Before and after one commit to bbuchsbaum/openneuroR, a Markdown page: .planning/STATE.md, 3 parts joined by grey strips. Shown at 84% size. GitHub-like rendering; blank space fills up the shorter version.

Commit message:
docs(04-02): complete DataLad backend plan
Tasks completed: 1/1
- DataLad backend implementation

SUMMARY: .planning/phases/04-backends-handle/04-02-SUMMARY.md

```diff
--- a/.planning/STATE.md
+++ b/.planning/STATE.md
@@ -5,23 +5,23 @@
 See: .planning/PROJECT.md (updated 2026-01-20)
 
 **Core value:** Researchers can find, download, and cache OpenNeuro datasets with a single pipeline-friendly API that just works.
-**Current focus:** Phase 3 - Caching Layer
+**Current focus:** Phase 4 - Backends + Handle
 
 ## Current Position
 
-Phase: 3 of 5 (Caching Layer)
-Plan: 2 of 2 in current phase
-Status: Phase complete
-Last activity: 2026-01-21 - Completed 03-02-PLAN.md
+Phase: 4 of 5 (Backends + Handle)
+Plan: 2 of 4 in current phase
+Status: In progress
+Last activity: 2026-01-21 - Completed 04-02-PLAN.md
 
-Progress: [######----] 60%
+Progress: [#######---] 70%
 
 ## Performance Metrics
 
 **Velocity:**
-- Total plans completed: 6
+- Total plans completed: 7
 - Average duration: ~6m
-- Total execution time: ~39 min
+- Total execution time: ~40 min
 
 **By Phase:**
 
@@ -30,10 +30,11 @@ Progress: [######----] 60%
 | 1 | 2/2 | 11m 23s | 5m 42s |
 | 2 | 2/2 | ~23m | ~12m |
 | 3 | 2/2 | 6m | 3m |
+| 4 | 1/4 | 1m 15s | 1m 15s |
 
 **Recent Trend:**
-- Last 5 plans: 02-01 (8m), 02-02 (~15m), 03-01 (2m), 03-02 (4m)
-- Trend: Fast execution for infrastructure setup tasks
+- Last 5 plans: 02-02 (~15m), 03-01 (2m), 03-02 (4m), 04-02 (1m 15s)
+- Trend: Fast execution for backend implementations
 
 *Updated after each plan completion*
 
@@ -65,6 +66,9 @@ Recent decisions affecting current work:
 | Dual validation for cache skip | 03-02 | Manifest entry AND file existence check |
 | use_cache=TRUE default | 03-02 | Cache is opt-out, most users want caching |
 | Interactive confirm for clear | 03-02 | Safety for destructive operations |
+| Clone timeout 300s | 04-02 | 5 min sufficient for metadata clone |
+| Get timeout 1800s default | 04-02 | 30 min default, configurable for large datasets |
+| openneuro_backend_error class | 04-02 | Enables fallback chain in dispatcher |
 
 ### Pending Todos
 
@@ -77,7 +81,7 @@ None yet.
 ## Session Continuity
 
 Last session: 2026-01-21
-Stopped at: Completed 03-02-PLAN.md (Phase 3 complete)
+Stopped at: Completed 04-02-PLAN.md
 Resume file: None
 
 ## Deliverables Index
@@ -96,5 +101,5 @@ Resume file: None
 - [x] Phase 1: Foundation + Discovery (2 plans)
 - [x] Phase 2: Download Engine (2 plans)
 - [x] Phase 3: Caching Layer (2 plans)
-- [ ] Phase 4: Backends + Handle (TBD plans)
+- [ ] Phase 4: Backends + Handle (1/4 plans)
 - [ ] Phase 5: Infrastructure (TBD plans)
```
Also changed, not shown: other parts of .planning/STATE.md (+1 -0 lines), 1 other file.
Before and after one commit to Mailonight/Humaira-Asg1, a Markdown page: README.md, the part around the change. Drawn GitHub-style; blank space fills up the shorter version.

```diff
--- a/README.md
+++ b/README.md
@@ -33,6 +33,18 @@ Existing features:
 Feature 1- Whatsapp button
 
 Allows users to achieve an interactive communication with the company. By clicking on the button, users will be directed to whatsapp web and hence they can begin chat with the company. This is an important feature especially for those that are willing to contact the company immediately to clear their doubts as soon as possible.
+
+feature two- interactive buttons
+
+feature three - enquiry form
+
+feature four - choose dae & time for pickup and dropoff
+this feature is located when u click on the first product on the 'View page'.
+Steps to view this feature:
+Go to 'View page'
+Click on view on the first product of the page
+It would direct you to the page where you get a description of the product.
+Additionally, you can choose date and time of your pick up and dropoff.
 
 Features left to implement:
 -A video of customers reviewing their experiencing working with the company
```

• [WHAT THE EXERCISE ASKS] Start to finish, copy the records above with no differences.

• [OUTPUT OF THE TASK]
Before and after one commit to bbuchsbaum/openneuroR, a Markdown page: .planning/STATE.md, 3 parts joined by grey strips. Shown at 84% size. GitHub-like rendering; blank space fills up the shorter version.

Commit message:
docs(04-02): complete DataLad backend plan
Tasks completed: 1/1
- DataLad backend implementation

SUMMARY: .planning/phases/04-backends-handle/04-02-SUMMARY.md

```diff
--- a/.planning/STATE.md
+++ b/.planning/STATE.md
@@ -5,23 +5,23 @@
 See: .planning/PROJECT.md (updated 2026-01-20)
 
 **Core value:** Researchers can find, download, and cache OpenNeuro datasets with a single pipeline-friendly API that just works.
-**Current focus:** Phase 3 - Caching Layer
+**Current focus:** Phase 4 - Backends + Handle
 
 ## Current Position
 
-Phase: 3 of 5 (Caching Layer)
-Plan: 2 of 2 in current phase
-Status: Phase complete
-Last activity: 2026-01-21 - Completed 03-02-PLAN.md
+Phase: 4 of 5 (Backends + Handle)
+Plan: 2 of 4 in current phase
+Status: In progress
+Last activity: 2026-01-21 - Completed 04-02-PLAN.md
 
-Progress: [######----] 60%
+Progress: [#######---] 70%
 
 ## Performance Metrics
 
 **Velocity:**
-- Total plans completed: 6
+- Total plans completed: 7
 - Average duration: ~6m
-- Total execution time: ~39 min
+- Total execution time: ~40 min
 
 **By Phase:**
 
@@ -30,10 +30,11 @@ Progress: [######----] 60%
 | 1 | 2/2 | 11m 23s | 5m 42s |
 | 2 | 2/2 | ~23m | ~12m |
 | 3 | 2/2 | 6m | 3m |
+| 4 | 1/4 | 1m 15s | 1m 15s |
 
 **Recent Trend:**
-- Last 5 plans: 02-01 (8m), 02-02 (~15m), 03-01 (2m), 03-02 (4m)
-- Trend: Fast execution for infrastructure setup tasks
+- Last 5 plans: 02-02 (~15m), 03-01 (2m), 03-02 (4m), 04-02 (1m 15s)
+- Trend: Fast execution for backend implementations
 
 *Updated after each plan completion*
 
@@ -65,6 +66,9 @@ Recent decisions affecting current work:
 | Dual validation for cache skip | 03-02 | Manifest entry AND file existence check |
 | use_cache=TRUE default | 03-02 | Cache is opt-out, most users want caching |
 | Interactive confirm for clear | 03-02 | Safety for destructive operations |
+| Clone timeout 300s | 04-02 | 5 min sufficient for metadata clone |
+| Get timeout 1800s default | 04-02 | 30 min default, configurable for large datasets |
+| openneuro_backend_error class | 04-02 | Enables fallback chain in dispatcher |
 
 ### Pending Todos
 
@@ -77,7 +81,7 @@ None yet.
 ## Session Continuity
 
 Last session: 2026-01-21
-Stopped at: Completed 03-02-PLAN.md (Phase 3 complete)
+Stopped at: Completed 04-02-PLAN.md
 Resume file: None
 
 ## Deliverables Index
@@ -96,5 +101,5 @@ Resume file: None
 - [x] Phase 1: Foundation + Discovery (2 plans)
 - [x] Phase 2: Download Engine (2 plans)
 - [x] Phase 3: Caching Layer (2 plans)
-- [ ] Phase 4: Backends + Handle (TBD plans)
+- [ ] Phase 4: Backends + Handle (1/4 plans)
 - [ ] Phase 5: Infrastructure (TBD plans)
```
Also changed, not shown: other parts of .planning/STATE.md (+1 -0 lines), 1 other file.
Before and after one commit to Mailonight/Humaira-Asg1, a Markdown page: README.md, the part around the change. Drawn GitHub-style; blank space fills up the shorter version.

```diff
--- a/README.md
+++ b/README.md
@@ -33,6 +33,18 @@ Existing features:
 Feature 1- Whatsapp button
 
 Allows users to achieve an interactive communication with the company. By clicking on the button, users will be directed to whatsapp web and hence they can begin chat with the company. This is an important feature especially for those that are willing to contact the company immediately to clear their doubts as soon as possible.
+
+feature two- interactive buttons
+
+feature three - enquiry form
+
+feature four - choose dae & time for pickup and dropoff
+this feature is located when u click on the first product on the 'View page'.
+Steps to view this feature:
+Go to 'View page'
+Click on view on the first product of the page
+It would direct you to the page where you get a description of the product.
+Additionally, you can choose date and time of your pick up and dropoff.
 
 Features left to implement:
 -A video of customers reviewing their experiencing working with the company
```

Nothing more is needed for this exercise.